(What is expected): Write out the full listing, matching it line for line.

(Dataset records):

○ ○ ○ ○

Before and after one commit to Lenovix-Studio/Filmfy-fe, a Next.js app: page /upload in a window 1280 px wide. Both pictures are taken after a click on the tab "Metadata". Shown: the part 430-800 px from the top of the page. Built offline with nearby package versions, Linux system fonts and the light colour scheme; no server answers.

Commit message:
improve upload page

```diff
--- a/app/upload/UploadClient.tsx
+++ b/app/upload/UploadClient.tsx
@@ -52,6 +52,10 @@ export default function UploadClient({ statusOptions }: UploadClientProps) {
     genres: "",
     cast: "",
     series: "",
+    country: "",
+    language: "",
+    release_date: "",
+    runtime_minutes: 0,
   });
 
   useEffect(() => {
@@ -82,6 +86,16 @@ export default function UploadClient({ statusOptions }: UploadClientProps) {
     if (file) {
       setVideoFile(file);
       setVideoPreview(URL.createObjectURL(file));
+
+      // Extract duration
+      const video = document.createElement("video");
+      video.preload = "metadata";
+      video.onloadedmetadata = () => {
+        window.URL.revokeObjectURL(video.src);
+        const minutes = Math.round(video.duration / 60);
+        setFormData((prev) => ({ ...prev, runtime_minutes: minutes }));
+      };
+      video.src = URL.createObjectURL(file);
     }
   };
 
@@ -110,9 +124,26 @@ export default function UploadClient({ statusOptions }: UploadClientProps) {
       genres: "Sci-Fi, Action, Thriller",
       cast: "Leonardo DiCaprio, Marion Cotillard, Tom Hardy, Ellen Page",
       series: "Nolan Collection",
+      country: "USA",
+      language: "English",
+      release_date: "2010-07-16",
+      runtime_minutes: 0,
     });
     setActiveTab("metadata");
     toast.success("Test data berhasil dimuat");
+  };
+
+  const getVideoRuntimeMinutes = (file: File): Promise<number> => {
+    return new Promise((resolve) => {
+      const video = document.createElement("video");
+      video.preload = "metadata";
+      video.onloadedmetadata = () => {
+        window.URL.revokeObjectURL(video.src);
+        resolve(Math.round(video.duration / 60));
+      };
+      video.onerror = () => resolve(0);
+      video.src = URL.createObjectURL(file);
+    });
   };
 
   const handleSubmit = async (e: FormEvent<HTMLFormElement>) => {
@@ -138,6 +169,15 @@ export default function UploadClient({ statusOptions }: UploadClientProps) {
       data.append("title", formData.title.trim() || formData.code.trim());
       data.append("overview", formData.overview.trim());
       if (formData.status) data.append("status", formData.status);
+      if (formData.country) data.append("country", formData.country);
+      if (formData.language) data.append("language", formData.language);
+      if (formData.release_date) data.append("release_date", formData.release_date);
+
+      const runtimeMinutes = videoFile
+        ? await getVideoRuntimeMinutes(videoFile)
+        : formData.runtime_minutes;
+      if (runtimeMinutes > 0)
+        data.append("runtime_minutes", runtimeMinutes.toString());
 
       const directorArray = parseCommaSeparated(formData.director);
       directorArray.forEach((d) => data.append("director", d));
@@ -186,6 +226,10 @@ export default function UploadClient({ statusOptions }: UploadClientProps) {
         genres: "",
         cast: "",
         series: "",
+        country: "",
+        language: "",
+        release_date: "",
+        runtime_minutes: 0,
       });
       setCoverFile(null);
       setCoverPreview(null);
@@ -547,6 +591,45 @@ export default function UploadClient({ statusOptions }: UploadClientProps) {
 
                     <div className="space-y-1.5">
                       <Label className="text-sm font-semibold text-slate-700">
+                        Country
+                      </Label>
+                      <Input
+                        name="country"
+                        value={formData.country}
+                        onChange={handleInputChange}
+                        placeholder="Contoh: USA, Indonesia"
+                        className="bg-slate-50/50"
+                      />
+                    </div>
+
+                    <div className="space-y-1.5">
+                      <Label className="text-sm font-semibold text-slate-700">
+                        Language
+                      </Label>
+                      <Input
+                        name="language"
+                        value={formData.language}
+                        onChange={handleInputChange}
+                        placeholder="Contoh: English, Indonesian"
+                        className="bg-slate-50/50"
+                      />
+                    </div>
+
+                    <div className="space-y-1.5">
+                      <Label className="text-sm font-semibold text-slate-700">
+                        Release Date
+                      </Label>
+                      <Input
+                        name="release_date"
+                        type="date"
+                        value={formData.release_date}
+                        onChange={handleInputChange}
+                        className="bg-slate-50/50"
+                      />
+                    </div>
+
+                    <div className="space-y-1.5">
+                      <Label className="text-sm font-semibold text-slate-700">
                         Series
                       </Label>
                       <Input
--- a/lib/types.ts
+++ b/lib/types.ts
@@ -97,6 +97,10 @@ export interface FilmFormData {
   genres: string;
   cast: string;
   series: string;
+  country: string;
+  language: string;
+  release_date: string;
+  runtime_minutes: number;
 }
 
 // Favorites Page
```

○ ○ ○ ○

(Reply to the exercise):
Before and after one commit to Lenovix-Studio/Filmfy-fe, a Next.js app: page /upload in a window 1280 px wide. Both pictures are taken after a click on the tab "Metadata". Shown: the part 430-800 px from the top of the page. Built offline with nearby package versions, Linux system fonts and the light colour scheme; no server answers.

Commit message:
improve upload page

```diff
--- a/app/upload/UploadClient.tsx
+++ b/app/upload/UploadClient.tsx
@@ -52,6 +52,10 @@ export default function UploadClient({ statusOptions }: UploadClientProps) {
     genres: "",
     cast: "",
     series: "",
+    country: "",
+    language: "",
+    release_date: "",
+    runtime_minutes: 0,
   });
 
   useEffect(() => {
@@ -82,6 +86,16 @@ export default function UploadClient({ statusOptions }: UploadClientProps) {
     if (file) {
       setVideoFile(file);
       setVideoPreview(URL.createObjectURL(file));
+
+      // Extract duration
+      const video = document.createElement("video");
+      video.preload = "metadata";
+      video.onloadedmetadata = () => {
+        window.URL.revokeObjectURL(video.src);
+        const minutes = Math.round(video.duration / 60);
+        setFormData((prev) => ({ ...prev, runtime_minutes: minutes }));
+      };
+      video.src = URL.createObjectURL(file);
     }
   };
 
@@ -110,9 +124,26 @@ export default function UploadClient({ statusOptions }: UploadClientProps) {
       genres: "Sci-Fi, Action, Thriller",
       cast: "Leonardo DiCaprio, Marion Cotillard, Tom Hardy, Ellen Page",
       series: "Nolan Collection",
+      country: "USA",
+      language: "English",
+      release_date: "2010-07-16",
+      runtime_minutes: 0,
     });
     setActiveTab("metadata");
     toast.success("Test data berhasil dimuat");
+  };
+
+  const getVideoRuntimeMinutes = (file: File): Promise<number> => {
+    return new Promise((resolve) => {
+      const video = document.createElement("video");
+      video.preload = "metadata";
+      video.onloadedmetadata = () => {
+        window.URL.revokeObjectURL(video.src);
+        resolve(Math.round(video.duration / 60));
+      };
+      video.onerror = () => resolve(0);
+      video.src = URL.createObjectURL(file);
+    });
   };
 
   const handleSubmit = async (e: FormEvent<HTMLFormElement>) => {
@@ -138,6 +169,15 @@ export default function UploadClient({ statusOptions }: UploadClientProps) {
       data.append("title", formData.title.trim() || formData.code.trim());
       data.append("overview", formData.overview.trim());
       if (formData.status) data.append("status", formData.status);
+      if (formData.country) data.append("country", formData.country);
+      if (formData.language) data.append("language", formData.language);
+      if (formData.release_date) data.append("release_date", formData.release_date);
+
+      const runtimeMinutes = videoFile
+        ? await getVideoRuntimeMinutes(videoFile)
+        : formData.runtime_minutes;
+      if (runtimeMinutes > 0)
+        data.append("runtime_minutes", runtimeMinutes.toString());
 
       const directorArray = parseCommaSeparated(formData.director);
       directorArray.forEach((d) => data.append("director", d));
@@ -186,6 +226,10 @@ export default function UploadClient({ statusOptions }: UploadClientProps) {
         genres: "",
         cast: "",
         series: "",
+        country: "",
+        language: "",
+        release_date: "",
+        runtime_minutes: 0,
       });
       setCoverFile(null);
       setCoverPreview(null);
@@ -547,6 +591,45 @@ export default function UploadClient({ statusOptions }: UploadClientProps) {
 
                     <div className="space-y-1.5">
                       <Label className="text-sm font-semibold text-slate-700">
+                        Country
+                      </Label>
+                      <Input
+                        name="country"
+                        value={formData.country}
+                        onChange={handleInputChange}
+                        placeholder="Contoh: USA, Indonesia"
+                        className="bg-slate-50/50"
+                      />
+                    </div>
+
+                    <div className="space-y-1.5">
+                      <Label className="text-sm font-semibold text-slate-700">
+                        Language
+                      </Label>
+                      <Input
+                        name="language"
+                        value={formData.language}
+                        onChange={handleInputChange}
+                        placeholder="Contoh: English, Indonesian"
+                        className="bg-slate-50/50"
+                      />
+                    </div>
+
+                    <div className="space-y-1.5">
+                      <Label className="text-sm font-semibold text-slate-700">
+                        Release Date
+                      </Label>
+                      <Input
+                        name="release_date"
+                        type="date"
+                        value={formData.release_date}
+                        onChange={handleInputChange}
+                        className="bg-slate-50/50"
+                      />
+                    </div>
+
+                    <div className="space-y-1.5">
+                      <Label className="text-sm font-semibold text-slate-700">
                         Series
                       </Label>
                       <Input
--- a/lib/types.ts
+++ b/lib/types.ts
@@ -97,6 +97,10 @@ export interface FilmFormData {
   genres: string;
   cast: string;
   series: string;
+  country: string;
+  language: string;
+  release_date: string;
+  runtime_minutes: number;
 }
 
 // Favorites Page
```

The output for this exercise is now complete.